Problem description:
Reproduce the data in full, exactly.

Web interface edit records

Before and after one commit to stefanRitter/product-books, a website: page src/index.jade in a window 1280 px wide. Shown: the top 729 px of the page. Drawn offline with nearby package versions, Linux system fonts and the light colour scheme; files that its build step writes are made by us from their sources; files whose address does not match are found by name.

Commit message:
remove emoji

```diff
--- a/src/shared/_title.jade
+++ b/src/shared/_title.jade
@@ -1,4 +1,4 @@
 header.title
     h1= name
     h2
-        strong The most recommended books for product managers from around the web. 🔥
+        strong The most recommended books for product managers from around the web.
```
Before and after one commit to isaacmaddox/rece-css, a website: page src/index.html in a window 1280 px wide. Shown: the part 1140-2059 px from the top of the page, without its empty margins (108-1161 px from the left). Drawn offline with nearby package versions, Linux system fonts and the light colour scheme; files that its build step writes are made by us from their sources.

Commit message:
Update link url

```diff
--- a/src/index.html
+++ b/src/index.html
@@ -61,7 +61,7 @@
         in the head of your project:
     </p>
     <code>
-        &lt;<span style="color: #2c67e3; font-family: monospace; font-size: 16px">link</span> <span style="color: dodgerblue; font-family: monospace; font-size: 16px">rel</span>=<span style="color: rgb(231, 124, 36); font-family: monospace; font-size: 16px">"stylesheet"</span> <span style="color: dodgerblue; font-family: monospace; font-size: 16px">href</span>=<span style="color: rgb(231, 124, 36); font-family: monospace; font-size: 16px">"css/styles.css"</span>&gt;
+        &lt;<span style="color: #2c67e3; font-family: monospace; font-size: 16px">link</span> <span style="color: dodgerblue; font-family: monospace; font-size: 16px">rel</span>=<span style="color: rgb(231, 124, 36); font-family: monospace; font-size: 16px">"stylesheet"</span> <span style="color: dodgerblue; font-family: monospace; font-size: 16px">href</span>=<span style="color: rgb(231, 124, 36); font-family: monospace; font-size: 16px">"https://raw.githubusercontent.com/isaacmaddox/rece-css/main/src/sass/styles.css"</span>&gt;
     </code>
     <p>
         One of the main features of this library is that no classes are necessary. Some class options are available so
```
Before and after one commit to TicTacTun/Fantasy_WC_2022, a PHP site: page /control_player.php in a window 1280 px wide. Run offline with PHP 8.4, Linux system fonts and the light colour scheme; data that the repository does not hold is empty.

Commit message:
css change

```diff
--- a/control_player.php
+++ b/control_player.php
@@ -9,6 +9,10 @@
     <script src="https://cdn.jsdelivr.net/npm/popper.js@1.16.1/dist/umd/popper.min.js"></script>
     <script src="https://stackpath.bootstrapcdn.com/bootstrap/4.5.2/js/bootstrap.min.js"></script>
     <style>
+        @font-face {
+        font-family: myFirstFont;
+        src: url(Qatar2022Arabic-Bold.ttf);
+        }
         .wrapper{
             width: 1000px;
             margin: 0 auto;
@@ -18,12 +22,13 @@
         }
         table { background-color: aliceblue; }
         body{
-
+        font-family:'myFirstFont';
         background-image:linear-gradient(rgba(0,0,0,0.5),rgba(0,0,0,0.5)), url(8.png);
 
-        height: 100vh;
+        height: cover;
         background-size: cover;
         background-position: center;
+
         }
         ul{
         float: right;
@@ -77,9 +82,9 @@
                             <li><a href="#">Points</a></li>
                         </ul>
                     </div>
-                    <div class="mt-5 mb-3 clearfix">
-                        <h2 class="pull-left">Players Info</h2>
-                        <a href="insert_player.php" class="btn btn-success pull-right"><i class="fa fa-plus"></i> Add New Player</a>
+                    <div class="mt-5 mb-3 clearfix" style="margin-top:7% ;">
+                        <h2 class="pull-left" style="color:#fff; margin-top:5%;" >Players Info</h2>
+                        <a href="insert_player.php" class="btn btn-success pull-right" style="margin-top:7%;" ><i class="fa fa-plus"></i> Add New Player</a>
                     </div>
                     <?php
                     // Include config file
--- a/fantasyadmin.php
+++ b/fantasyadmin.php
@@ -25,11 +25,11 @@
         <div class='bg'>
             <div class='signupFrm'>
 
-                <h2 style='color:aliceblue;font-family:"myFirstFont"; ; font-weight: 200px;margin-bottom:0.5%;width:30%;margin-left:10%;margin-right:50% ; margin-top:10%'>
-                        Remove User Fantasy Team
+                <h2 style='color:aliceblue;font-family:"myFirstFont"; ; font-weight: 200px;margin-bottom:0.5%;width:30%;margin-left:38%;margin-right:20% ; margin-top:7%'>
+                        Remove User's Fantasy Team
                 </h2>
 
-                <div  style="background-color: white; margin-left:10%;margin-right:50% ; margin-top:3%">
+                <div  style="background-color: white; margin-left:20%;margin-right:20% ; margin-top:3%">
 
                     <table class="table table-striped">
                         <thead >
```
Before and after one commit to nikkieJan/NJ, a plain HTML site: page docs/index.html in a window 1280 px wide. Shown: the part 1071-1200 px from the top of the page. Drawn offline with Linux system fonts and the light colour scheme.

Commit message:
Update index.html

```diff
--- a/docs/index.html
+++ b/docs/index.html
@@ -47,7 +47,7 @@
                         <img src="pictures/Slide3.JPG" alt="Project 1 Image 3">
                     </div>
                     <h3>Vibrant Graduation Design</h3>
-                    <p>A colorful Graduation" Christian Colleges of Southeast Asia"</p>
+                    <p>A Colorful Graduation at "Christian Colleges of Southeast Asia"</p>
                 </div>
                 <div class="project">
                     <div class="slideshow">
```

Response to the exercise:
Before and after one commit to stefanRitter/product-books, a website: page src/index.jade in a window 1280 px wide. Shown: the top 729 px of the page. Drawn offline with nearby package versions, Linux system fonts and the light colour scheme; files that its build step writes are made by us from their sources; files whose address does not match are found by name.

Commit message:
remove emoji

```diff
--- a/src/shared/_title.jade
+++ b/src/shared/_title.jade
@@ -1,4 +1,4 @@
 header.title
     h1= name
     h2
-        strong The most recommended books for product managers from around the web. 🔥
+        strong The most recommended books for product managers from around the web.
```
Before and after one commit to isaacmaddox/rece-css, a website: page src/index.html in a window 1280 px wide. Shown: the part 1140-2059 px from the top of the page, without its empty margins (108-1161 px from the left). Drawn offline with nearby package versions, Linux system fonts and the light colour scheme; files that its build step writes are made by us from their sources.

Commit message:
Update link url

```diff
--- a/src/index.html
+++ b/src/index.html
@@ -61,7 +61,7 @@
         in the head of your project:
     </p>
     <code>
-        &lt;<span style="color: #2c67e3; font-family: monospace; font-size: 16px">link</span> <span style="color: dodgerblue; font-family: monospace; font-size: 16px">rel</span>=<span style="color: rgb(231, 124, 36); font-family: monospace; font-size: 16px">"stylesheet"</span> <span style="color: dodgerblue; font-family: monospace; font-size: 16px">href</span>=<span style="color: rgb(231, 124, 36); font-family: monospace; font-size: 16px">"css/styles.css"</span>&gt;
+        &lt;<span style="color: #2c67e3; font-family: monospace; font-size: 16px">link</span> <span style="color: dodgerblue; font-family: monospace; font-size: 16px">rel</span>=<span style="color: rgb(231, 124, 36); font-family: monospace; font-size: 16px">"stylesheet"</span> <span style="color: dodgerblue; font-family: monospace; font-size: 16px">href</span>=<span style="color: rgb(231, 124, 36); font-family: monospace; font-size: 16px">"https://raw.githubusercontent.com/isaacmaddox/rece-css/main/src/sass/styles.css"</span>&gt;
     </code>
     <p>
         One of the main features of this library is that no classes are necessary. Some class options are available so
```
Before and after one commit to TicTacTun/Fantasy_WC_2022, a PHP site: page /control_player.php in a window 1280 px wide. Run offline with PHP 8.4, Linux system fonts and the light colour scheme; data that the repository does not hold is empty.

Commit message:
css change

```diff
--- a/control_player.php
+++ b/control_player.php
@@ -9,6 +9,10 @@
     <script src="https://cdn.jsdelivr.net/npm/popper.js@1.16.1/dist/umd/popper.min.js"></script>
     <script src="https://stackpath.bootstrapcdn.com/bootstrap/4.5.2/js/bootstrap.min.js"></script>
     <style>
+        @font-face {
+        font-family: myFirstFont;
+        src: url(Qatar2022Arabic-Bold.ttf);
+        }
         .wrapper{
             width: 1000px;
             margin: 0 auto;
@@ -18,12 +22,13 @@
         }
         table { background-color: aliceblue; }
         body{
-
+        font-family:'myFirstFont';
         background-image:linear-gradient(rgba(0,0,0,0.5),rgba(0,0,0,0.5)), url(8.png);
 
-        height: 100vh;
+        height: cover;
         background-size: cover;
         background-position: center;
+
         }
         ul{
         float: right;
@@ -77,9 +82,9 @@
                             <li><a href="#">Points</a></li>
                         </ul>
                     </div>
-                    <div class="mt-5 mb-3 clearfix">
-                        <h2 class="pull-left">Players Info</h2>
-                        <a href="insert_player.php" class="btn btn-success pull-right"><i class="fa fa-plus"></i> Add New Player</a>
+                    <div class="mt-5 mb-3 clearfix" style="margin-top:7% ;">
+                        <h2 class="pull-left" style="color:#fff; margin-top:5%;" >Players Info</h2>
+                        <a href="insert_player.php" class="btn btn-success pull-right" style="margin-top:7%;" ><i class="fa fa-plus"></i> Add New Player</a>
                     </div>
                     <?php
                     // Include config file
--- a/fantasyadmin.php
+++ b/fantasyadmin.php
@@ -25,11 +25,11 @@
         <div class='bg'>
             <div class='signupFrm'>
 
-                <h2 style='color:aliceblue;font-family:"myFirstFont"; ; font-weight: 200px;margin-bottom:0.5%;width:30%;margin-left:10%;margin-right:50% ; margin-top:10%'>
-                        Remove User Fantasy Team
+                <h2 style='color:aliceblue;font-family:"myFirstFont"; ; font-weight: 200px;margin-bottom:0.5%;width:30%;margin-left:38%;margin-right:20% ; margin-top:7%'>
+                        Remove User's Fantasy Team
                 </h2>
 
-                <div  style="background-color: white; margin-left:10%;margin-right:50% ; margin-top:3%">
+                <div  style="background-color: white; margin-left:20%;margin-right:20% ; margin-top:3%">
 
                     <table class="table table-striped">
                         <thead >
```
Before and after one commit to nikkieJan/NJ, a plain HTML site: page docs/index.html in a window 1280 px wide. Shown: the part 1071-1200 px from the top of the page. Drawn offline with Linux system fonts and the light colour scheme.

Commit message:
Update index.html

```diff
--- a/docs/index.html
+++ b/docs/index.html
@@ -47,7 +47,7 @@
                         <img src="pictures/Slide3.JPG" alt="Project 1 Image 3">
                     </div>
                     <h3>Vibrant Graduation Design</h3>
-                    <p>A colorful Graduation" Christian Colleges of Southeast Asia"</p>
+                    <p>A Colorful Graduation at "Christian Colleges of Southeast Asia"</p>
                 </div>
                 <div class="project">
                     <div class="slideshow">
```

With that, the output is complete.